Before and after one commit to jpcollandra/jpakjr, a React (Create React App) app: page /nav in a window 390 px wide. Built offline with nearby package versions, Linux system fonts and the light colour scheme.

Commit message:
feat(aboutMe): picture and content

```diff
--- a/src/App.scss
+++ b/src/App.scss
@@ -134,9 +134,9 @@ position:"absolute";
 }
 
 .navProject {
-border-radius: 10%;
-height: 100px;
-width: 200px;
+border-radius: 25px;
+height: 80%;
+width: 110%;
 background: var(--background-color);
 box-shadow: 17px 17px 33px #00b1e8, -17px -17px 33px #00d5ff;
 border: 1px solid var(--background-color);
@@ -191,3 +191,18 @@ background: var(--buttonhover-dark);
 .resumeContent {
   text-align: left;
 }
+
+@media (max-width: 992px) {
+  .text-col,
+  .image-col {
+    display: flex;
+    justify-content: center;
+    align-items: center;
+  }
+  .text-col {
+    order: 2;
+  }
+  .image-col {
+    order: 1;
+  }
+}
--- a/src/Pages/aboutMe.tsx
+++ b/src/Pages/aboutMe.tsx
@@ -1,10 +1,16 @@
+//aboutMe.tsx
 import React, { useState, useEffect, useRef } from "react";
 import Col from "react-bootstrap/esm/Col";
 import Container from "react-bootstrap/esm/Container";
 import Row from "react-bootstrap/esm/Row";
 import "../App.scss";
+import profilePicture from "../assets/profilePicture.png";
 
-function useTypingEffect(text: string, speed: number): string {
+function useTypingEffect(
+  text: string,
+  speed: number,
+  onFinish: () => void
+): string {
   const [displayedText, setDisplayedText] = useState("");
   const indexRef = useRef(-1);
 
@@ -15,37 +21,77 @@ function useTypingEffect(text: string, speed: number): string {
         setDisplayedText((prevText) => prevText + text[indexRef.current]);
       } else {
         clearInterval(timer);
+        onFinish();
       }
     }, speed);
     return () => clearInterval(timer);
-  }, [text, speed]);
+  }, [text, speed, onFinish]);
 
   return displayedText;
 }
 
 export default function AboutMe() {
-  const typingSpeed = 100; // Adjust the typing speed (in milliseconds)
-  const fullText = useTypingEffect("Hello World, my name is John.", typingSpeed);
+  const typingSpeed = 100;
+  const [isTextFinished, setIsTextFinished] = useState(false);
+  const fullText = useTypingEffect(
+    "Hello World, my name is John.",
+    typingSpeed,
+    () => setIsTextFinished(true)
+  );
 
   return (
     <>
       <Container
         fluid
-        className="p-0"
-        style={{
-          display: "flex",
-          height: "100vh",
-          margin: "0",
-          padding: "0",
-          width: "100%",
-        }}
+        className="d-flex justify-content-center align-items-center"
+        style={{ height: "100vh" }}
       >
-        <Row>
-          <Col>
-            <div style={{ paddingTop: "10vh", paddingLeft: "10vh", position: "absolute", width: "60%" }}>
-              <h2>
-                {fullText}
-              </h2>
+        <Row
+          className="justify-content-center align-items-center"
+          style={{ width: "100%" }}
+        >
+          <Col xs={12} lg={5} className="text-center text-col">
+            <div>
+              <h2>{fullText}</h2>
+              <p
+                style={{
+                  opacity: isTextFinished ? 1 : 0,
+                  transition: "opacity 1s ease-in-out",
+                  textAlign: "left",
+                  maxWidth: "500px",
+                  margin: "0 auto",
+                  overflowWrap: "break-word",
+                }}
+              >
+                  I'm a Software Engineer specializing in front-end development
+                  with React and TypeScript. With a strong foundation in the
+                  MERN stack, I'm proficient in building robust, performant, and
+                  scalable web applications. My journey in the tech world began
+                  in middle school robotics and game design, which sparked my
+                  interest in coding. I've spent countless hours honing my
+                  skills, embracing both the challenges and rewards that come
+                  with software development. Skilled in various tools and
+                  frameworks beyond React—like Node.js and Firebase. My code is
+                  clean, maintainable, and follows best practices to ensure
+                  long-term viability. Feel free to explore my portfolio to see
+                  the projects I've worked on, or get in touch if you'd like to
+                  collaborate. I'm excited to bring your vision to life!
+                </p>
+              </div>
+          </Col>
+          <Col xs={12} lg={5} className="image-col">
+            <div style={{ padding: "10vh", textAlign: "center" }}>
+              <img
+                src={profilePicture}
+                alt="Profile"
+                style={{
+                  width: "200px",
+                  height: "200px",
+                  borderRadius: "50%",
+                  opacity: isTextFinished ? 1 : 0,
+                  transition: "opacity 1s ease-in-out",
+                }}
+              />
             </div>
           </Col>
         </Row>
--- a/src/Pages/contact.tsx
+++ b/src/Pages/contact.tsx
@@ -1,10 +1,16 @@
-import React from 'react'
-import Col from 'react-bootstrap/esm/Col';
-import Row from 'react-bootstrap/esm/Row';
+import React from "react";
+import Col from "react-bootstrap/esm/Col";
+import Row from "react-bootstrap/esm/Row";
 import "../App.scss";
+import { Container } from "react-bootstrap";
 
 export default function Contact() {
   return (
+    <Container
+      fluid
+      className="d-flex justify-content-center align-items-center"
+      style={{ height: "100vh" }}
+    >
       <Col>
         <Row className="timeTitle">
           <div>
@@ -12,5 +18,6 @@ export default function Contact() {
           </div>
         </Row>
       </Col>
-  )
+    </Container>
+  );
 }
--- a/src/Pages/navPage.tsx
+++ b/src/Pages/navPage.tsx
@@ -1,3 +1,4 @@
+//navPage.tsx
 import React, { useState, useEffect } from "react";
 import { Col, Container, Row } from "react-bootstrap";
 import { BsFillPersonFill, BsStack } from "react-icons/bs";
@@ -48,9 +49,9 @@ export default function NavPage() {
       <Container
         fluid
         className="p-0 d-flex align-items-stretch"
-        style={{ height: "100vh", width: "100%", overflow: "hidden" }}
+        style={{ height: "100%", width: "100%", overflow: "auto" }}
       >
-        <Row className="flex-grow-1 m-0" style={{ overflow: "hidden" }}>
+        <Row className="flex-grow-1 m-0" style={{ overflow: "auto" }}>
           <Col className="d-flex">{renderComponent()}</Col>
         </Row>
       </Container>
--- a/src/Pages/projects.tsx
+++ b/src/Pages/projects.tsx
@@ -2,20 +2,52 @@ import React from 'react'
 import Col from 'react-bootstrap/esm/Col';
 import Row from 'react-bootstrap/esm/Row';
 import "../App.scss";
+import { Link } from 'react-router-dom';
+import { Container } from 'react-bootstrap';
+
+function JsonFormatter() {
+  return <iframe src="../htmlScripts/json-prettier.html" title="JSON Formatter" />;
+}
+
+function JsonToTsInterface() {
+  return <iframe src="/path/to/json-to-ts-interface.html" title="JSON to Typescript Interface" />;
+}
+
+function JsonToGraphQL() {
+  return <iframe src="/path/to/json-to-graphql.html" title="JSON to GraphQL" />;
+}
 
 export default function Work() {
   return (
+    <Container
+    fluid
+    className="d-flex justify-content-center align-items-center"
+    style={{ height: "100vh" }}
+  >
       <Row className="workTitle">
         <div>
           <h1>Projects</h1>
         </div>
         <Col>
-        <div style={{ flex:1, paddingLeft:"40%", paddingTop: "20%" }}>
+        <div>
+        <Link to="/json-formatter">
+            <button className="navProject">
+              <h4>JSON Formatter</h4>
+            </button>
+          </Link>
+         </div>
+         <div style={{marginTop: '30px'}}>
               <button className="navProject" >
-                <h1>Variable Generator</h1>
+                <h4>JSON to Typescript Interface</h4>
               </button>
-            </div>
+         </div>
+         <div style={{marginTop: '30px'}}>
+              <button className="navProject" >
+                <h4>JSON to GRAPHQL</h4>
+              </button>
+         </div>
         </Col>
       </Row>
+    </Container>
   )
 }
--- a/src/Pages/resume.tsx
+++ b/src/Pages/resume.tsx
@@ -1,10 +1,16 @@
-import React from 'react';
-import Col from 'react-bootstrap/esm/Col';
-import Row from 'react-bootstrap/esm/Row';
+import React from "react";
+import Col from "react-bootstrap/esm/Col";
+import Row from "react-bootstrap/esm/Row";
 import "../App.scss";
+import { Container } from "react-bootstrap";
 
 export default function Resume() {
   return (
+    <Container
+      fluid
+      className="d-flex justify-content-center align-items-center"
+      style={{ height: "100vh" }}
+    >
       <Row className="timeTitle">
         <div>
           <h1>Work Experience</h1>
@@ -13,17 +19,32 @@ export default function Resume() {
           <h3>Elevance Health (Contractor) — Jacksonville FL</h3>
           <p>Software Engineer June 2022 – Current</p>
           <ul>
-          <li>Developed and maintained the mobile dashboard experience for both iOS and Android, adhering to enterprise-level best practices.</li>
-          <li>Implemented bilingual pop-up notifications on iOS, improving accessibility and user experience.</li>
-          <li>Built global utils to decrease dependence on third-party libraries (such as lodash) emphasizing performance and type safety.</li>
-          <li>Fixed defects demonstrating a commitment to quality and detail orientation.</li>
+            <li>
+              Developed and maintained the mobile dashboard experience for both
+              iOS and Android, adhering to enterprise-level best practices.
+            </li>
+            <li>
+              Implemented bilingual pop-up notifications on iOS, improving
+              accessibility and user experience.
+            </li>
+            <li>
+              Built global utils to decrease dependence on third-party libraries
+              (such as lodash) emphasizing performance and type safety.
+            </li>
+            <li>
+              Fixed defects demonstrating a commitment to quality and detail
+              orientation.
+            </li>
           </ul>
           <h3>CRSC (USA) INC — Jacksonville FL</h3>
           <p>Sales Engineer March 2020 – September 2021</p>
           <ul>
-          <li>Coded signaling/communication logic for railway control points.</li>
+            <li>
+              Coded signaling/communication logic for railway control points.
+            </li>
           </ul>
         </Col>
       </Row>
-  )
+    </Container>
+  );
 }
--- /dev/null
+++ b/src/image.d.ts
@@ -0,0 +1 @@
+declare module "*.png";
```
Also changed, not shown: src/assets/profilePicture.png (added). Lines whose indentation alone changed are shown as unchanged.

= = =

YOUR TASK
Only lines with the word "center" go in the answer. Take them all from the entries above.

TASK OUTPUT
+    justify-content: center;
+    align-items: center;
+        className="d-flex justify-content-center align-items-center"
+          className="justify-content-center align-items-center"
+          <Col xs={12} lg={5} className="text-center text-col">
+            <div style={{ padding: "10vh", textAlign: "center" }}>
+      className="d-flex justify-content-center align-items-center"
+    className="d-flex justify-content-center align-items-center"
+      className="d-flex justify-content-center align-items-center"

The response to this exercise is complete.